— EXCERPTED DATA —

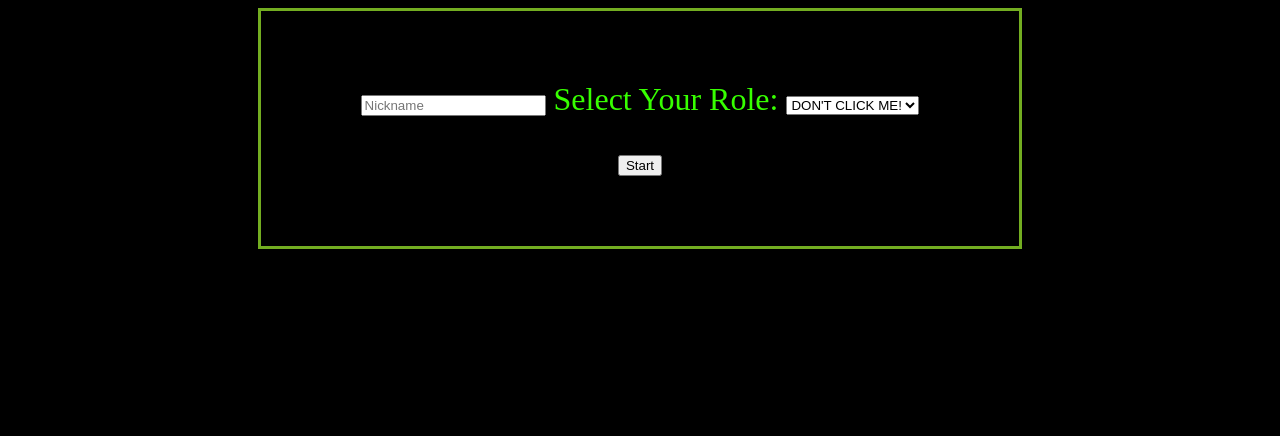
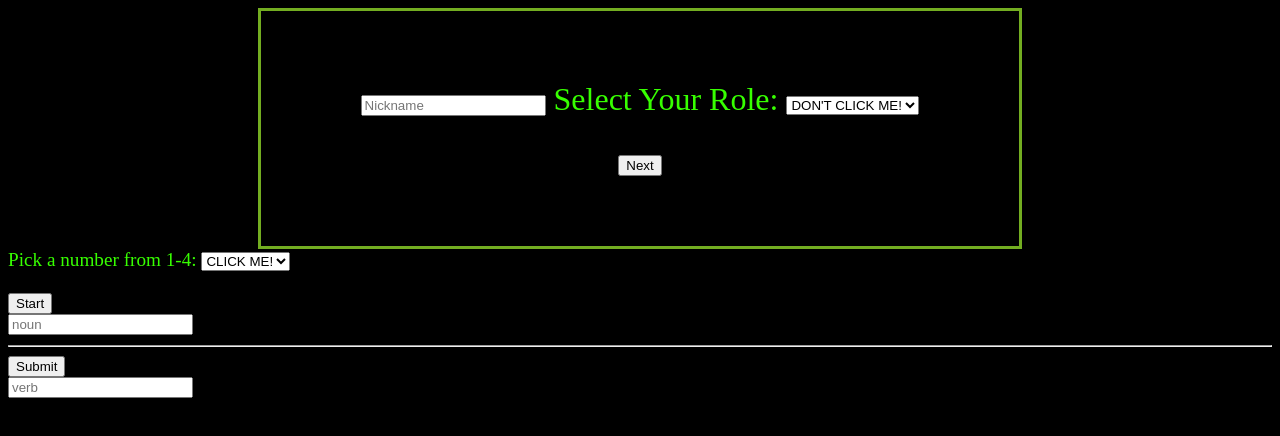
Before and after one commit to blueberrylem/web-coding, a plain HTML site: page index.html in a window 1280 px wide. Drawn offline with Linux system fonts and the light colour scheme.

Commit message:
lots of divs

```diff
--- a/index.html
+++ b/index.html
@@ -71,13 +71,36 @@ y.pause();
 
 
          </form>
+        <button class="nextButton">Next</button>
+
+    </div>
+    <div class="playerSelector">
+        <!-- <select name="form1" id="form1" action="/action_page.php"> -->
+            Pick a number from 1-4: <select name="subject" id="subject">
+
+             </option>
+             <option value="1" selected="selected" class="maker">1</option>
+             <option value="2" selected="selected" class="voter">2</option>
+             <option value="3" selected="selected" class="maker">3</option>
+             <option value="4" selected="selected" class="maker">4</option>
+             <option value="" selected="selected">
+                CLICK ME!
+
+           </select>
+           <br><br>
+
+
+         </form>
         <button class="startButton">Start</button>
 
     </div>
 
 
-    <div class="madLibInput" >
-        <input class="a1" type placeholder="adjective">
+    <div class="madLibInput1" >
+        <input class="noun1"type placeholder="noun">
+    </div>
+
+        <!-- <input class="a1" type placeholder="adjective">
         <input class="a2"type placeholder="noun">
         <input class="a3"type placeholder="plural noun">
         <input class="a4"type placeholder="adjective">
@@ -96,12 +119,44 @@ y.pause();
         <input class="a17"type placeholder="something alive(plural)">
         <input class="a18"type placeholder="something alive(plural)">
         <input class="a19"type placeholder="adverb">
-        <input class="a20"type placeholder="noun">
+        <input class="a20"type placeholder="noun"> -->
 
 
         <hr>
-        <button class="createButton">Create</button>
-    </div>
+        <button class="ssubmitButton">Submit</button>
+        <div>
+        <input class="verb1"type placeholder="verb">
+
+
+
+
+
+
+
+
+
+
+
+
+
+
+
+
+
+
+
+
+
+
+
+
+
+
+
+
+
+
+
     <div> <image src ="lloading" class="loading">
         <div class="pressSStart">
 
```
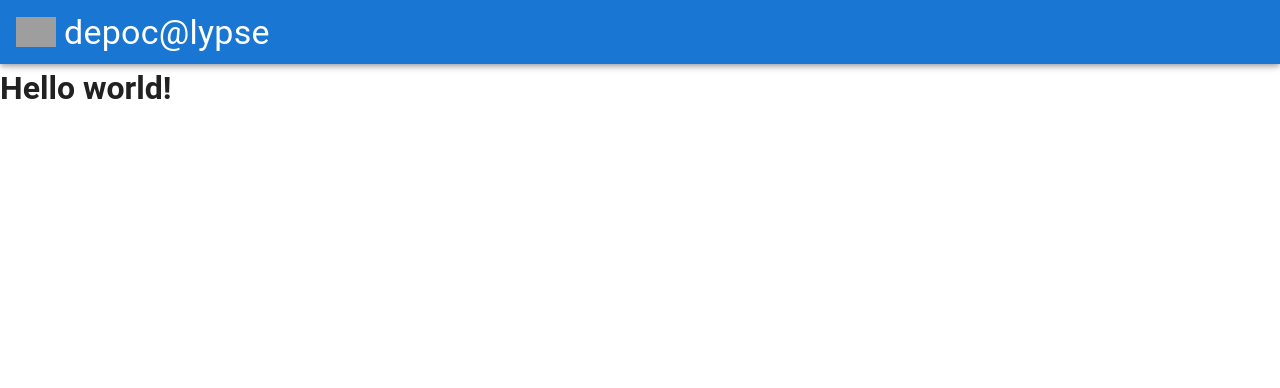
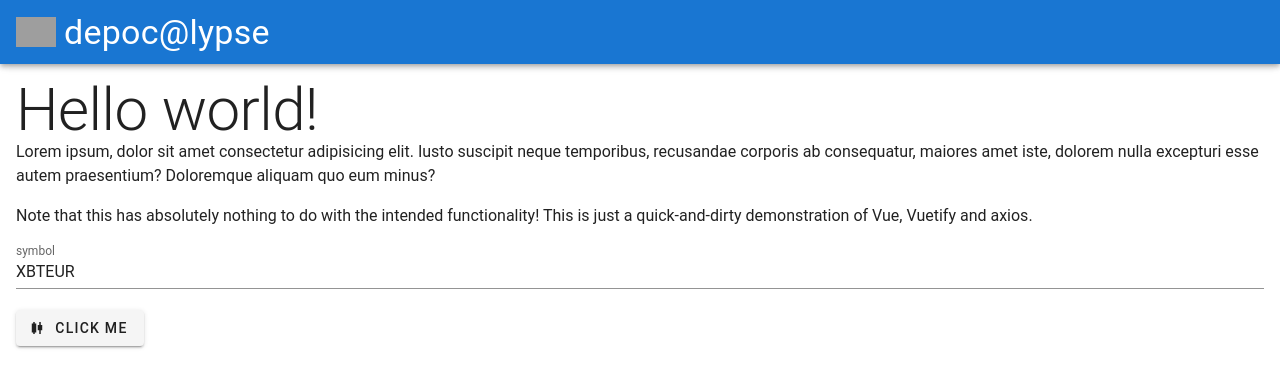
Before and after one commit to mrader1248/depocalypse, a Vue app in the folder frontend/: page / in a window 1280 px wide. Shown: the top 388 px of the page. Built offline with nearby package versions, Linux system fonts and the light colour scheme; grey boxes are pictures that could not be loaded; the HTML template or start-up script is replaced by a standard one.

Commit message:
addded an vue+vuetify+axios example

```diff
--- a/frontend/package.json
+++ b/frontend/package.json
@@ -8,12 +8,15 @@
     "lint": "vue-cli-service lint"
   },
   "dependencies": {
+    "axios": "^0.24.0",
     "core-js": "^3.6.5",
     "vue": "^2.6.11",
     "vue-router": "^3.2.0",
     "vuetify": "^2.4.0"
   },
   "devDependencies": {
+    "@mdi/font": "^6.5.95",
+    "@mdi/js": "^6.5.95",
     "@vue/cli-plugin-babel": "~4.5.0",
     "@vue/cli-plugin-eslint": "~4.5.0",
     "@vue/cli-plugin-router": "~4.5.0",
@@ -21,6 +24,7 @@
     "babel-eslint": "^10.1.0",
     "eslint": "^6.7.2",
     "eslint-plugin-vue": "^6.2.2",
+    "material-design-icons-iconfont": "^6.1.1",
     "sass": "~1.32.0",
     "sass-loader": "^10.0.0",
     "vue-cli-plugin-vuetify": "~2.4.5",
--- a/frontend/src/App.vue
+++ b/frontend/src/App.vue
@@ -17,9 +17,11 @@
 
         <span class="text-h4">depoc@lypse</span>
       </div>
+
+      <v-spacer></v-spacer>
     </v-app-bar>
 
-    <v-main>
+    <v-main class="ma-4">
       <router-view/>
     </v-main>
   </v-app>
--- a/frontend/src/plugins/vuetify.js
+++ b/frontend/src/plugins/vuetify.js
@@ -1,7 +1,11 @@
 import Vue from 'vue';
 import Vuetify from 'vuetify/lib/framework';
+import 'material-design-icons-iconfont/dist/material-design-icons.css' // Ensure you are using css-loader
 
 Vue.use(Vuetify);
 
 export default new Vuetify({
+  icons: {
+    iconfont: 'md', // 'mdi' || 'mdiSvg' || 'md' || 'fa' || 'fa4' || 'faSvg'
+  },
 });
--- a/frontend/src/views/Home.vue
+++ b/frontend/src/views/Home.vue
@@ -1,9 +1,59 @@
 <template>
-  <h1>Hello world!</h1>
+  <div class="home">
+    <h2 class="text-h2">Hello world!</h2>
+    <p>
+      Lorem ipsum, dolor sit amet consectetur adipisicing elit. Iusto suscipit neque temporibus, recusandae corporis ab
+      consequatur, maiores amet iste, dolorem nulla excepturi esse autem praesentium? Doloremque aliquam quo eum minus?
+    </p>
+    <p>
+      Note that this has absolutely nothing to do with the intended functionality! This is just a quick-and-dirty
+      demonstration of Vue, Vuetify and axios.
+    </p>
+
+    <v-text-field label="symbol" v-model="pairToQuery">XBTEUR</v-text-field>
+
+    <v-btn @click="clickMeClicked">
+      <v-icon left>candlestick_chart</v-icon>
+      <span>click me</span>
+    </v-btn>
+    <br />
+    <br />
+
+    <v-alert type="success" v-bind:value="outputMessage.length > 0">{{ outputMessage }}</v-alert>
+    <v-alert type="error" v-bind:value="errorMessage.length > 0">{{ errorMessage }}</v-alert>
+  </div>
 </template>
 
 <script>
+  import axios from 'axios';
+
   export default {
     name: 'Home',
+    data: function() {
+      return {
+        pairToQuery: "XBTEUR",
+        outputMessage: "",
+        errorMessage: ""
+      }
+    },
+    methods: {
+      clickMeClicked: function() {
+        this.outputMessage = "";
+        this.errorMessage = "";
+        axios.get('https://api.kraken.com/0/public/Ticker?pair=' + this.pairToQuery)
+          .then((response) => {
+            if (response.status != 200) {
+              this.errorMessage = 'Request returned with HTTP error code ' + response.status + '.';
+            } else if (response.data.error.length > 0) {
+              this.errorMessage = response.data.error.join('\n');
+            } else {
+              this.outputMessage = 'At the moment 1 BTC is worth ' + response.data.result.XXBTZEUR.b[0] + ' EUR.';
+            }
+          })
+          .catch((error) => {
+            this.errorMessage = 'Request error: ' + error + '.';
+          });
+      }
+    }
   }
 </script>
```
Also changed, not shown: 1 other file (tests, documents, lock files or other folders).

— WORK ORDER —
Answer with one number: how many lines of the entries above include the word "from".

— EXERCISE ANSWER —
4